I am new to home health visits. I always did shift work in the home. The jobs are really like night and day, and I am not sure why many people think if you work shift work in the home, that intermittent visits will be a breeze and vice versa. The skill set is totally different, so different in fact that I feel I need intensive training for a lot of skills that I never performed since nursing school 15 years ago. Never did pleural tubes, Picc dressing changes, central lines, etc.  

That said, I starting working for a company that does intermittent skilled visits. I signed a job offer for a full time home health position. As I am going through orientation, one of the nurse managers mentions writing care plans. When I asked her about it, she said the job is really case management. So I told her if that was the case, I would have only signed on to do per diem instead of full time. 

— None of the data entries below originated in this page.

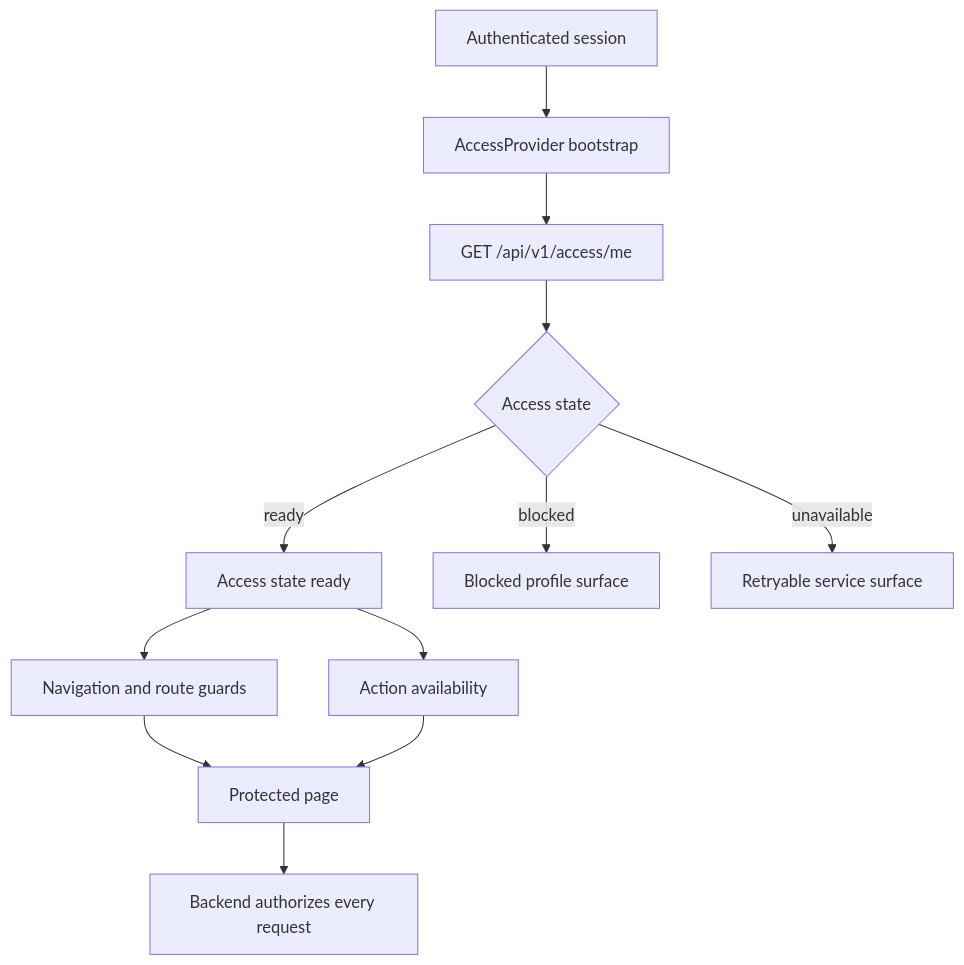
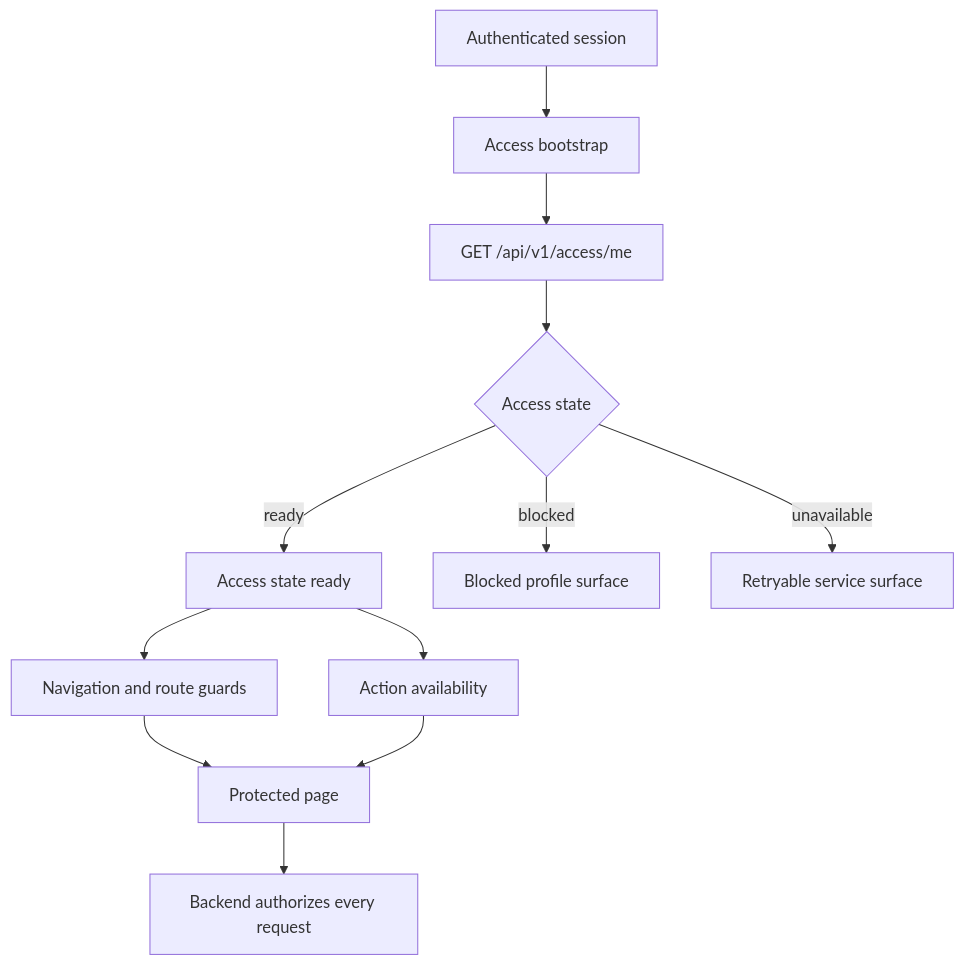
Before and after one commit to luiscm17/colibri-hub: the diagram in frontend/docs/features/access-control.md, drawn with Mermaid. The commit also changed other lines of this file and 18 other files, not shown here.

````diff
--- a/frontend/docs/features/access-control.md
+++ b/frontend/docs/features/access-control.md
@@ -41,14 +41,14 @@
 ```mermaid
 flowchart TD
-    A[Authenticated session] --> B[AccessProvider bootstrap]
+    A[Authenticated session] --> B[Access bootstrap]
     B --> C[GET /api/v1/access/me]
     C --> D{Access state}
     D -->|ready| E[Access state ready]
     D -->|blocked| G[Blocked profile surface]
     D -->|unavailable| H[Retryable service surface]
     E --> F[Navigation and route guards]
     E --> I[Action availability]
     F --> J[Protected page]
     I --> J
     J --> K[Backend authorizes every request]
 ```
````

So I guess I am asking you seasoned home health nurses, is care plan writing and case management a part of home health visits?  

This is making me nervous. I only wanted to make visits, not case manage. I really do not understand why they just did not put case management in the job description.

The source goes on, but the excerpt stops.